Bottom Line: Interestingly, in vivo MDSC targeting by anti-GR1 antibodies and 5-Fluorouracil resulted in a significant reduced tumor load in 5TMM-diseased mice.Finally, increased Mcl-1 expression was identified as underlying mechanism for MDSC survival.In conclusion, our data demonstrate that soluble factors from MM cells are able to generate MDSC through Mcl-1 upregulation and this cell population can be considered as a possible target in MM disease.

View Article: PubMed Central - PubMed

Affiliation: Laboratory of Hematology and Immunology, Myeloma Center Brussels, Vrije Universiteit Brussel (VUB), Brussels, Belgium.
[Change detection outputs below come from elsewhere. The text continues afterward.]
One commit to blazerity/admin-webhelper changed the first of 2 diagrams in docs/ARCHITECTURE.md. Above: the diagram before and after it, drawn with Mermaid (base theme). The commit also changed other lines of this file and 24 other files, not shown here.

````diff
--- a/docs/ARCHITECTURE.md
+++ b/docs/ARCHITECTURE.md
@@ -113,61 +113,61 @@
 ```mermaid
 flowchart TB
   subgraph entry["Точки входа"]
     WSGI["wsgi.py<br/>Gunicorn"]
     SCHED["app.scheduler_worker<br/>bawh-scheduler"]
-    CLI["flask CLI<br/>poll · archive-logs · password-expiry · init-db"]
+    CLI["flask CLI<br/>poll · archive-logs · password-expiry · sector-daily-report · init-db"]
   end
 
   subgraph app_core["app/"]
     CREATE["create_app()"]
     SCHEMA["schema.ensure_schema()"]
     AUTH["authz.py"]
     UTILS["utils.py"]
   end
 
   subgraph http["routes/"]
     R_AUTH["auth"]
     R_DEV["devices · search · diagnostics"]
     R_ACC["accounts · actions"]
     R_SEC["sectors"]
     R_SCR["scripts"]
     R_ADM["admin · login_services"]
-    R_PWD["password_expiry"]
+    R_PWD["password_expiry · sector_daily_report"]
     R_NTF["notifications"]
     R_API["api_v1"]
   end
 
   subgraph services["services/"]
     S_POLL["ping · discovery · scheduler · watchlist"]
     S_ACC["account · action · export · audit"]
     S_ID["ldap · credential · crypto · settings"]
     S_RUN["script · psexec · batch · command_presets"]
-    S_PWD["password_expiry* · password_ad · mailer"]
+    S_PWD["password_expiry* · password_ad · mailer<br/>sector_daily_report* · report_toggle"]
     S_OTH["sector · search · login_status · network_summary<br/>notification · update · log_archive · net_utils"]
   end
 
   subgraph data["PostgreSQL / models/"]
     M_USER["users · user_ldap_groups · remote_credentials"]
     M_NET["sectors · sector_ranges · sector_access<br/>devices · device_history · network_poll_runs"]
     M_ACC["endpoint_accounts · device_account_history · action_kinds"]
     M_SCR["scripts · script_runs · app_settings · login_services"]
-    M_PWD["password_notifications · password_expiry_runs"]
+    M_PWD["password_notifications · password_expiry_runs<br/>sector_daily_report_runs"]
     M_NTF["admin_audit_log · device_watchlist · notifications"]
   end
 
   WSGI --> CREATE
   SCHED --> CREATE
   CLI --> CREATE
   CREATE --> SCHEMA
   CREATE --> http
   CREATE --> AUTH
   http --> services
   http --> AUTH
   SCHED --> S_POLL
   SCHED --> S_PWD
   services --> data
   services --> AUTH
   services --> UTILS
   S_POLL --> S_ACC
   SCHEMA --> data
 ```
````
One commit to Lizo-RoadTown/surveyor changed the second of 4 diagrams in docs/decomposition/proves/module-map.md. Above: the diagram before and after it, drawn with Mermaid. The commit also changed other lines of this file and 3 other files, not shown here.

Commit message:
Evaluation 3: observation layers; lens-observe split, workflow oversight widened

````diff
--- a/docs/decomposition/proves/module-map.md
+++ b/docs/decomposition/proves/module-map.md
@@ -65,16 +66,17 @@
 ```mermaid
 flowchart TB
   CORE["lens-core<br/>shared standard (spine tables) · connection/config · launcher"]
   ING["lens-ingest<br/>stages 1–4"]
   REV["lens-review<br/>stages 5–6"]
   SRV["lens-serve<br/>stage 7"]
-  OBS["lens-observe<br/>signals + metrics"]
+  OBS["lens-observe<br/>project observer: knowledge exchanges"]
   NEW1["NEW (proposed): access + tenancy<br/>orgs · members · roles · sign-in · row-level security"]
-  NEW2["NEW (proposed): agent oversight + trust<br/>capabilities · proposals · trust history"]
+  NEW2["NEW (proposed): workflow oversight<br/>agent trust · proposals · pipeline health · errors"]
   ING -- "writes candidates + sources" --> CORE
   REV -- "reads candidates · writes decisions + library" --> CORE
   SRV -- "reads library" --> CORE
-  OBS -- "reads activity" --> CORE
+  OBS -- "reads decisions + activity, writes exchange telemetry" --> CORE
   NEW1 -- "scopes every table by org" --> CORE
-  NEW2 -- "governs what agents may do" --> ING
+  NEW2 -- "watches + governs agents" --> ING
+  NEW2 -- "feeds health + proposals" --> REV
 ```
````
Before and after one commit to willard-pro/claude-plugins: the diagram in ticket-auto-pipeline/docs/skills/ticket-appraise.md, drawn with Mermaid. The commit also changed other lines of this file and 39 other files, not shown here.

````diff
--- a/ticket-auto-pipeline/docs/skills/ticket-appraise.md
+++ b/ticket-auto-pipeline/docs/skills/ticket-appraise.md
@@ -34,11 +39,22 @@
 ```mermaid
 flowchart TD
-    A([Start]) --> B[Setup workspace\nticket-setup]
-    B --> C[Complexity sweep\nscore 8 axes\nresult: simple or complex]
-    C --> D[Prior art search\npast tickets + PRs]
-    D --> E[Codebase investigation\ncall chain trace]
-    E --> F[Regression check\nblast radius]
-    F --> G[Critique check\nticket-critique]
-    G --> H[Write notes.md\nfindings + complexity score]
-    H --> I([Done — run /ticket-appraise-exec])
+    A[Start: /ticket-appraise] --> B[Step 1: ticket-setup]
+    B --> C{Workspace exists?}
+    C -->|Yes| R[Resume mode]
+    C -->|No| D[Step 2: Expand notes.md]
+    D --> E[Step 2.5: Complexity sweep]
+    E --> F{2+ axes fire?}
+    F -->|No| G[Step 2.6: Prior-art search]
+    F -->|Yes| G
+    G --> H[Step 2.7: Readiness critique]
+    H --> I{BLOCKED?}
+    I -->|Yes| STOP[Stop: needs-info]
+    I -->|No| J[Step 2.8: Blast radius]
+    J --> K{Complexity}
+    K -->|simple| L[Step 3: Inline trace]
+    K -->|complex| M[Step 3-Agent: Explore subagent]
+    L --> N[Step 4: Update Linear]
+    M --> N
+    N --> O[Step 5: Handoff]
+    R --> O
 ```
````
ABSTRACT
Myeloid-derived suppressor cells (MDSC) are contributing to an immunosuppressive environment by their ability to inhibit T cell activity and thereby promoting cancer progression. An important feature of the incurable plasma cell malignancy Multiple Myeloma (MM) is immune dysfunction. MDSC were previously identified to be present and active in MM patients, however little is known about the MDSC-inducing and -activating capacity of MM cells. In this study we investigated the effects of the tumor microenvironment on MDSC survival. During MM progression in the 5TMM mouse model, accumulation of MDSC in the bone marrow was observed in early stages of disease development, while circulating myeloid cells were increased at later stages of disease. Interestingly, in vivo MDSC targeting by anti-GR1 antibodies and 5-Fluorouracil resulted in a significant reduced tumor load in 5TMM-diseased mice. In vitro generation of MDSC was demonstrated by increased T cell immunosuppressive capacity and MDSC survival was observed in the presence of MM-conditioned medium. Finally, increased Mcl-1 expression was identified as underlying mechanism for MDSC survival. In conclusion, our data demonstrate that soluble factors from MM cells are able to generate MDSC through Mcl-1 upregulation and this cell population can be considered as a possible target in MM disease.

No MeSH data available.


Related in: MedlinePlus